Special Education Books:

    There is nothing more important than your child's education. Special education is not a place but a way of delivering an education program that meets the individual needs of disabled children. Special education allows children between the ages of 3 and 21 with disabilities to be educated in the public school system. Children will receive supports and modifications to access the curriculum. Parents need to understand a child's basic rights under the IDEA. Children with autism are entitled to receive a free and appropriate public education (FAPE) in the least restrictive environment (LRE). How easy is it to achieve these basic rights? It varies case by case. Parent experience with the special education process is as broad as the autism spectrum itself. Some parents have a very smooth process while others have a chronic dispute with the school district over every little detail. Regardless of your circumstances, parents must advocate for their child's right to a FAPE education. The book listings below have been divided into two categories of the special education process: Advocacy and Inclusion.

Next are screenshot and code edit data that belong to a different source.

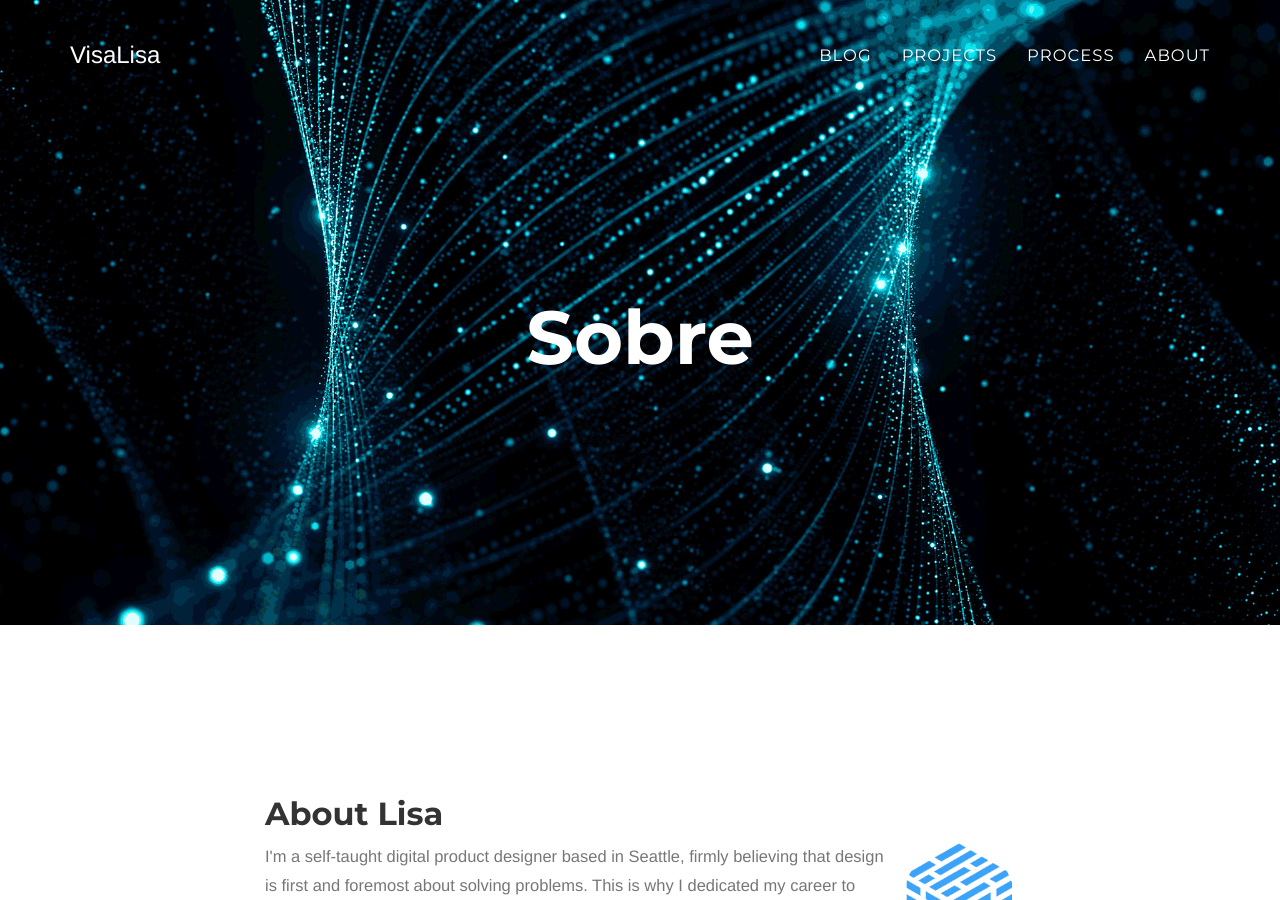
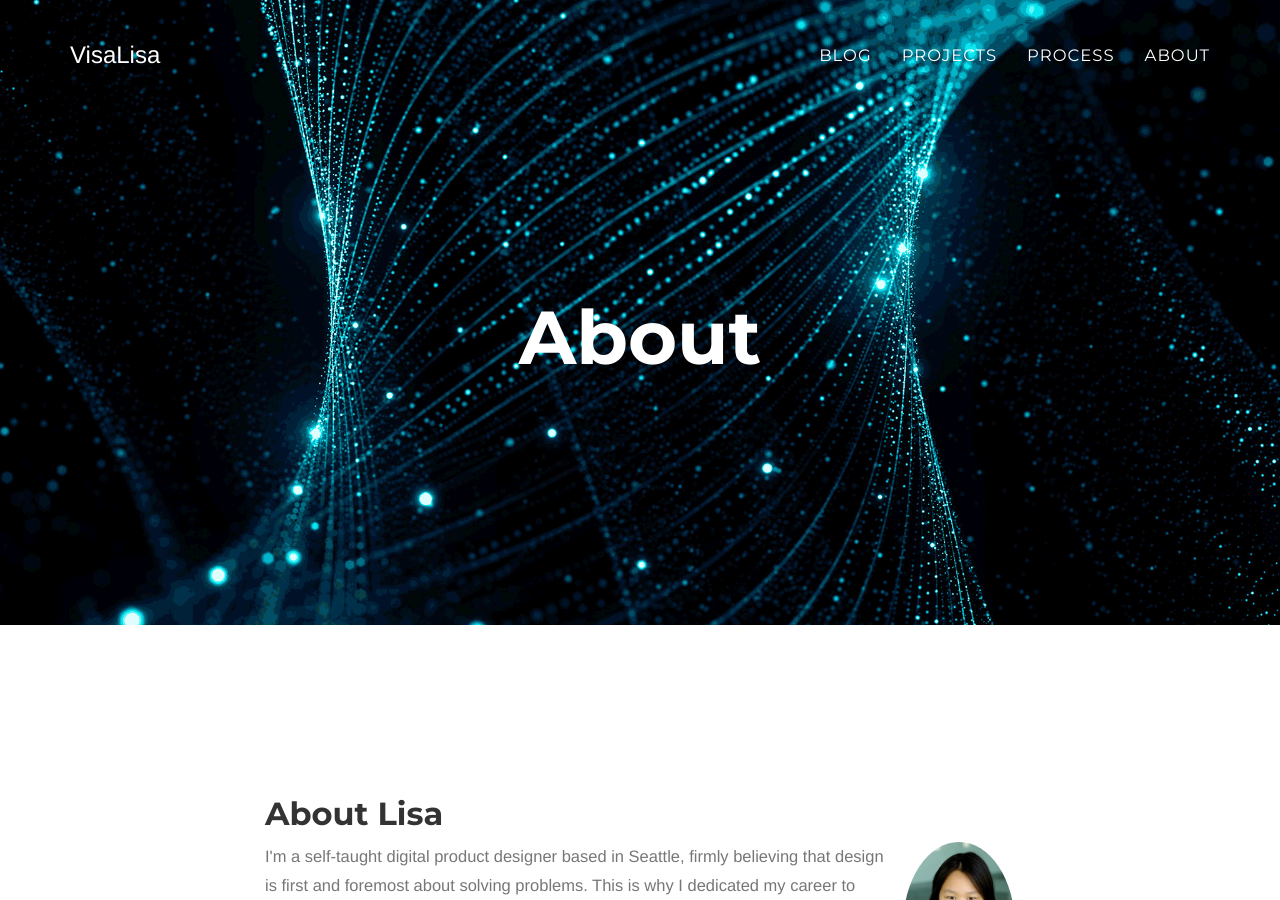
Before and after one commit to VisaLisa/visalisa.github.io, a Jekyll site: the page built from about.html, in a window 1280 px wide and 900 px high. Built offline with Jekyll 4.4.1, drawn with Linux system fonts in a browser that asks for light colours; some web fonts are replaced.

Commit message:
update links

```diff
--- a/_includes/about.html
+++ b/_includes/about.html
@@ -3,7 +3,8 @@
 <div class="row">
     <div class="col-lg-12">
     <h2>About Lisa</h2>
-        <div class="text-muted"><img src="/img/logo.png" alt="logo" class="img-responsive img-circle pull-right" style="width:15%;margin-left:2%">
+        <div class="text-muted">
+        <img src="/img/avatar.jpg" alt="logo" class="img-responsive img-circle pull-right" style="width:15%;margin-left:2%">
 
 <p>I'm a self-taught digital product designer based in Seattle, firmly believing that design is first and foremost about solving problems. This is why I dedicated my career to working closely with great companies, making sure we deliver delight to their customers at every step of interaction with their product.</p>
 <!--<p>I am a process-driven product designer who enjoys solving real-world problems. My expertise lies in user research, information architecture and systems design – crafting interconnected sets of elements to simplify a complex problem.</p>-->
--- a/about.html
+++ b/about.html
@@ -1,6 +1,6 @@
 ---
 layout: page
-title: "Sobre"
+title: "About"
 ---
 
 {% include about.html %}
--- a/blog.html
+++ b/blog.html
@@ -8,7 +8,7 @@ title: "Blog"
 
 
 {% for post in site.posts reversed %}
-    {% if post.tags contains 'tutorial' %}
+    {% if post.tags contains 'Tutorial' %}
         <hr>
         <div class="post-preview" style="margin-top: 2%;">
             <a href="{{ post.url | prepend: site.baseurl }}">
```
Also changed, not shown: _layouts/tutorial.html (line endings or trailing spaces).
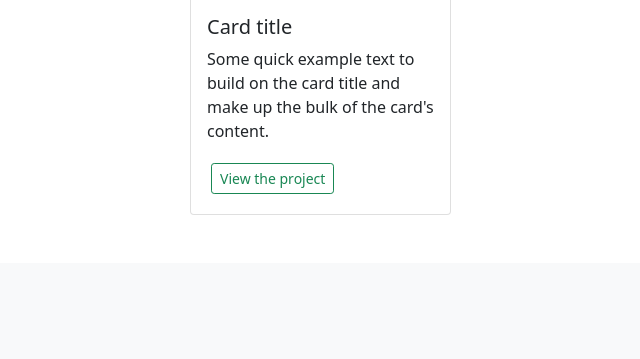
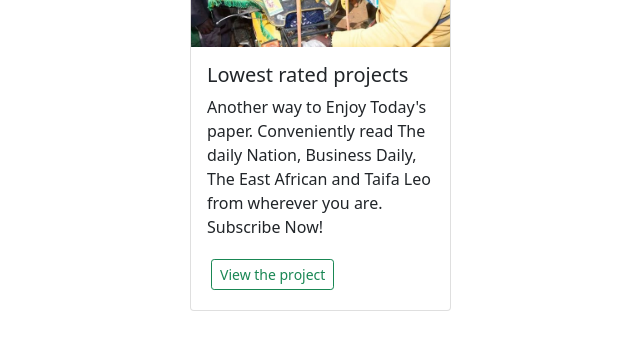
Before and after one commit to jacobrugano/projectsdjangoip3, a Django app: page / in a window 1280 px wide. Shown: the part 895-1254 px from the top of the page, without its empty margins (177-817 px from the left). Before the commit the page ends 1110 px from the top, so only its background shows below. Run offline with Django 3.2, Linux system fonts and the light colour scheme; data comes from the database, SQL or seed files in the repository; both versions use the stored data as it was after the commit.

Commit message:
Added code to view the projects name and description for each project

```diff
--- a/gitprojects/templates/gitprojects/gallery.html
+++ b/gitprojects/templates/gitprojects/gallery.html
@@ -106,16 +106,18 @@
                   {% for project in projects %}
                   <div class="col-md-4">
                     <div class="card">
-                      <img class="image-thumbail" src="https://images.pexels.com/photos/1229861/pexels-photo-1229861.jpeg?auto=compress&cs=tinysrgb&w=1260&h=750&dpr=1)" alt="Card image cap">
+                      <img class="image-thumbail" src="{{project.image.url}}" alt="Card image cap">
 
                       <div class="card-body">
-                        <h5 class="card-title">Card title</h5>
-                        <p class="card-text">Some quick example text to build on the card title and make up the bulk of the card's content.</p>
+                        <h5 class="card-title">{{project.category}}</h5>
+                        <p class="card-text">{{project.description}}</p>
 
                         <a href="{% url 'project' 5 %}" class="btn btn-outline-success btn-sm m-1">View the project</a>
                       </div>
                     </div>
                   </div>
+                  {% empty %}
+                    <h3>No projects added......</h3>
                   {% endfor %}
                 </div>
             </div>
```
Also changed, not shown: db.sqlite3, static/images/NCBA.jpg (added), static/images/berlin_chO4w8a.jpeg (added), static/images/boda-mp_o52H5tw.jpg (added), static/images/signing.jpg (added).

    IEP and Inclusion Tips for Parents and Teachers Handout Version

    by Anne I. Eason, Kathleen Whitbread

    by Anne I. Eason, Kathleen Whitbread
    78 pages. Description: Promotes inclusion success for students, teachers and parents. Features 127 tips focusing on IEP and inclusion processes. Includes chapters on: Getting prepared for IEP meetings, creating legally correct and educationally sound IEPs, ensuring access to the general curriculum, tracking IEP progress and forming effective family/school partnerships. The handout is an inexpensive version and is ready to give to those who benefit - parents and teachers.

    IEP and Inclusion Tips for Parents and Teachers Handout Version

    Recommended Readings

    Advocacy:

    Parent advocacy is essential to the well being of a child with autism. The National Center on Secondary Education and Transition reports that special education students are twice as likely to drop out as regular education students. While these books give an overview of the legal regulations from the IDEA, they are intended for use by parents in an easy to read format. They focus on strategies of what to expect for a parent new to the IEP process all the way through to ongoing maintenance of an IEP.

    A Parent’s Guide to Special Education
    by Linda Wilmshurts, Ph.D. ABPP and Alan W. Brue, Ph.D., NCSP

    Inclusion:

    This model allows students with disabilities to be educated in the classroom with non-disabled students. From full inclusion to partial mainstreaming, these book selections are recommended because they illustrate the best practices for teachers to utilize to educate children in their classrooms. It is important for parents to understand the types of teaching methods that are available so they can have meaningful parent participation at informal and IEP team meetings.